* [Work request]
This exercise calls for the records to be returned exactly, with images removed.

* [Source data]
*** Block opens ***
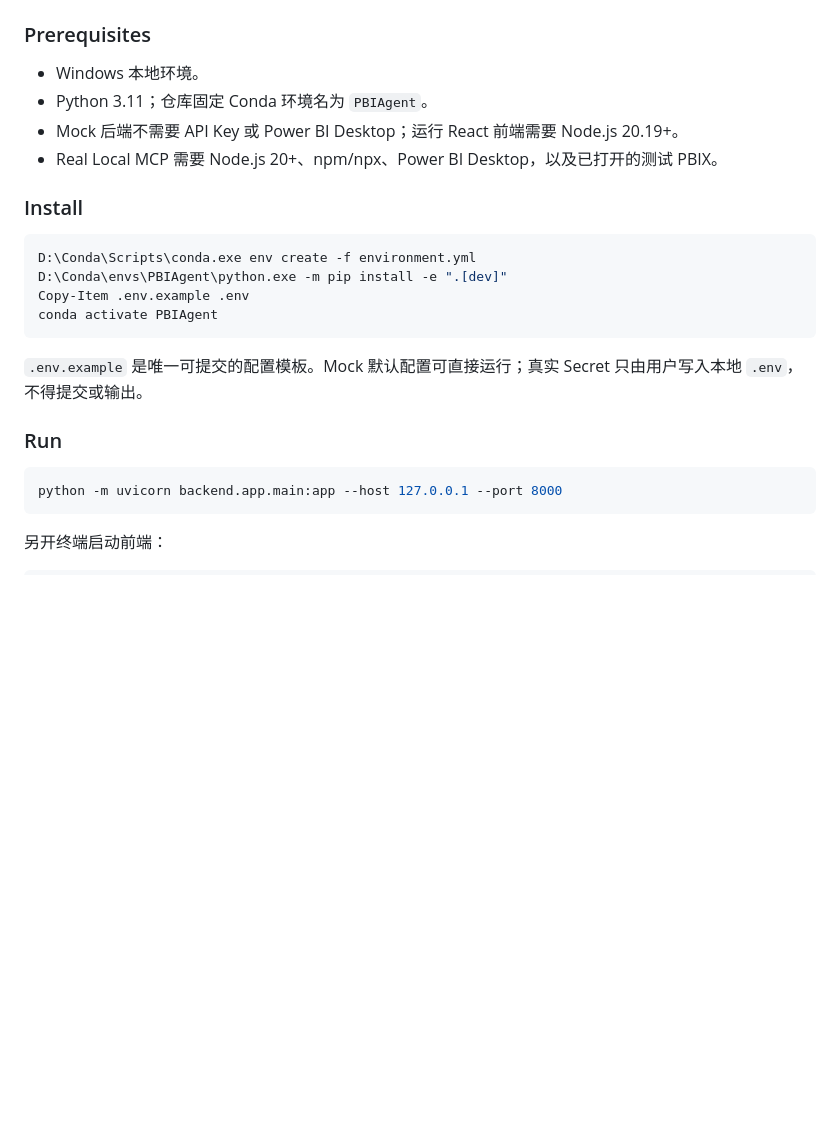
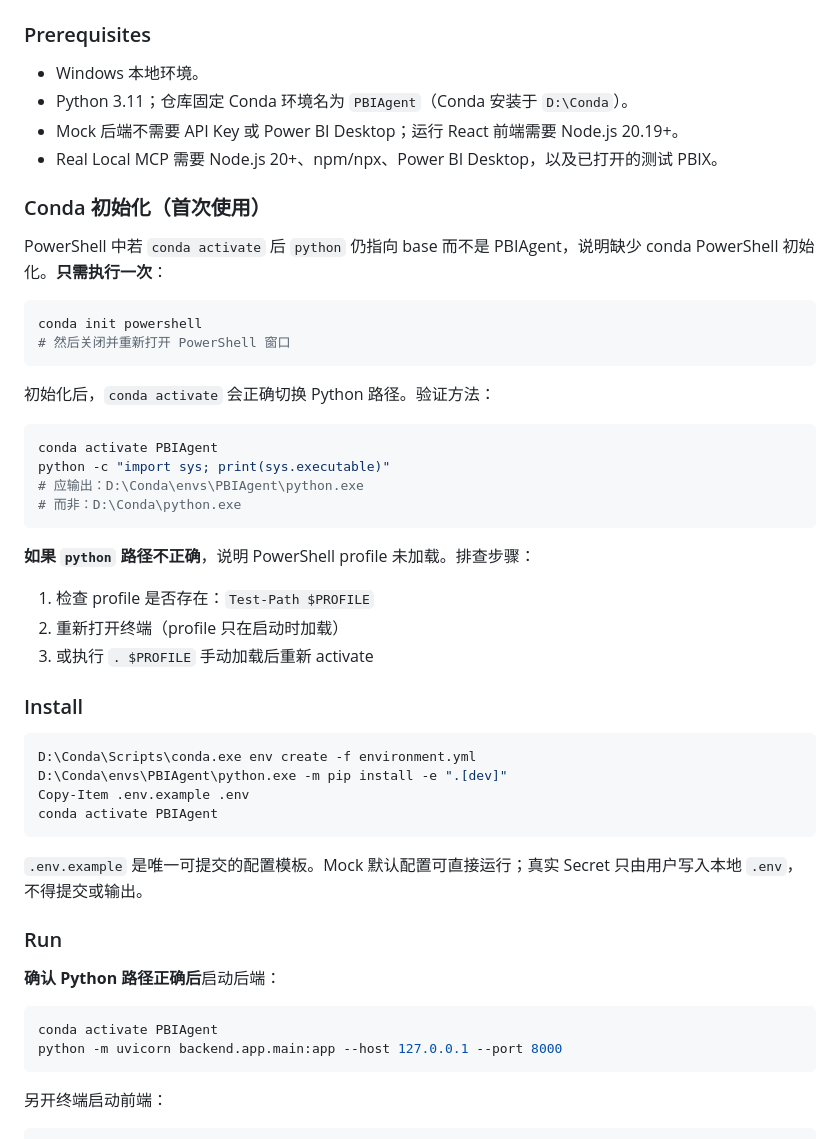
Before and after one commit to Strange-Men/PowerBIAgent, a Markdown page: README.md, the part around one of its changes. GitHub-like rendering; blank space fills up the shorter version.

````diff
--- a/README.md
+++ b/README.md
@@ -72,9 +72,32 @@ Remote MCP 继续 Deferred。M5.2 视觉与交互最终收口尚未开始。
 ### Prerequisites
 
 - Windows 本地环境。
-- Python 3.11；仓库固定 Conda 环境名为 `PBIAgent`。
+- Python 3.11；仓库固定 Conda 环境名为 `PBIAgent`（Conda 安装于 `D:\Conda`）。
 - Mock 后端不需要 API Key 或 Power BI Desktop；运行 React 前端需要 Node.js 20.19+。
 - Real Local MCP 需要 Node.js 20+、npm/npx、Power BI Desktop，以及已打开的测试 PBIX。
+
+### Conda 初始化（首次使用）
+
+PowerShell 中若 `conda activate` 后 `python` 仍指向 base 而不是 PBIAgent，说明缺少 conda PowerShell 初始化。**只需执行一次**：
+
+```powershell
+conda init powershell
+# 然后关闭并重新打开 PowerShell 窗口
+```
+
+初始化后，`conda activate` 会正确切换 Python 路径。验证方法：
+
+```powershell
+conda activate PBIAgent
+python -c "import sys; print(sys.executable)"
+# 应输出：D:\Conda\envs\PBIAgent\python.exe
+# 而非：D:\Conda\python.exe
+```
+
+**如果 `python` 路径不正确**，说明 PowerShell profile 未加载。排查步骤：
+1. 检查 profile 是否存在：`Test-Path $PROFILE`
+2. 重新打开终端（profile 只在启动时加载）
+3. 或执行 `. $PROFILE` 手动加载后重新 activate
 
 ### Install
 
@@ -89,7 +112,10 @@ conda activate PBIAgent
 
 ### Run
 
+**确认 Python 路径正确后**启动后端：
+
 ```powershell
+conda activate PBIAgent
 python -m uvicorn backend.app.main:app --host 127.0.0.1 --port 8000
 ```
 
````
Also changed, not shown: other parts of README.md (+43 -0 lines), CHANGELOG.md (+1 -0 lines), docs/09_context_handoff.md (+19 -0 lines).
*** Block closes ***
* [Result for this task]
Before and after one commit to Strange-Men/PowerBIAgent, a Markdown page: README.md, the part around one of its changes. GitHub-like rendering; blank space fills up the shorter version.

````diff
--- a/README.md
+++ b/README.md
@@ -72,9 +72,32 @@ Remote MCP 继续 Deferred。M5.2 视觉与交互最终收口尚未开始。
 ### Prerequisites
 
 - Windows 本地环境。
-- Python 3.11；仓库固定 Conda 环境名为 `PBIAgent`。
+- Python 3.11；仓库固定 Conda 环境名为 `PBIAgent`（Conda 安装于 `D:\Conda`）。
 - Mock 后端不需要 API Key 或 Power BI Desktop；运行 React 前端需要 Node.js 20.19+。
 - Real Local MCP 需要 Node.js 20+、npm/npx、Power BI Desktop，以及已打开的测试 PBIX。
+
+### Conda 初始化（首次使用）
+
+PowerShell 中若 `conda activate` 后 `python` 仍指向 base 而不是 PBIAgent，说明缺少 conda PowerShell 初始化。**只需执行一次**：
+
+```powershell
+conda init powershell
+# 然后关闭并重新打开 PowerShell 窗口
+```
+
+初始化后，`conda activate` 会正确切换 Python 路径。验证方法：
+
+```powershell
+conda activate PBIAgent
+python -c "import sys; print(sys.executable)"
+# 应输出：D:\Conda\envs\PBIAgent\python.exe
+# 而非：D:\Conda\python.exe
+```
+
+**如果 `python` 路径不正确**，说明 PowerShell profile 未加载。排查步骤：
+1. 检查 profile 是否存在：`Test-Path $PROFILE`
+2. 重新打开终端（profile 只在启动时加载）
+3. 或执行 `. $PROFILE` 手动加载后重新 activate
 
 ### Install
 
@@ -89,7 +112,10 @@ conda activate PBIAgent
 
 ### Run
 
+**确认 Python 路径正确后**启动后端：
+
 ```powershell
+conda activate PBIAgent
 python -m uvicorn backend.app.main:app --host 127.0.0.1 --port 8000
 ```
 
````
Also changed, not shown: other parts of README.md (+43 -0 lines), CHANGELOG.md (+1 -0 lines), docs/09_context_handoff.md (+19 -0 lines).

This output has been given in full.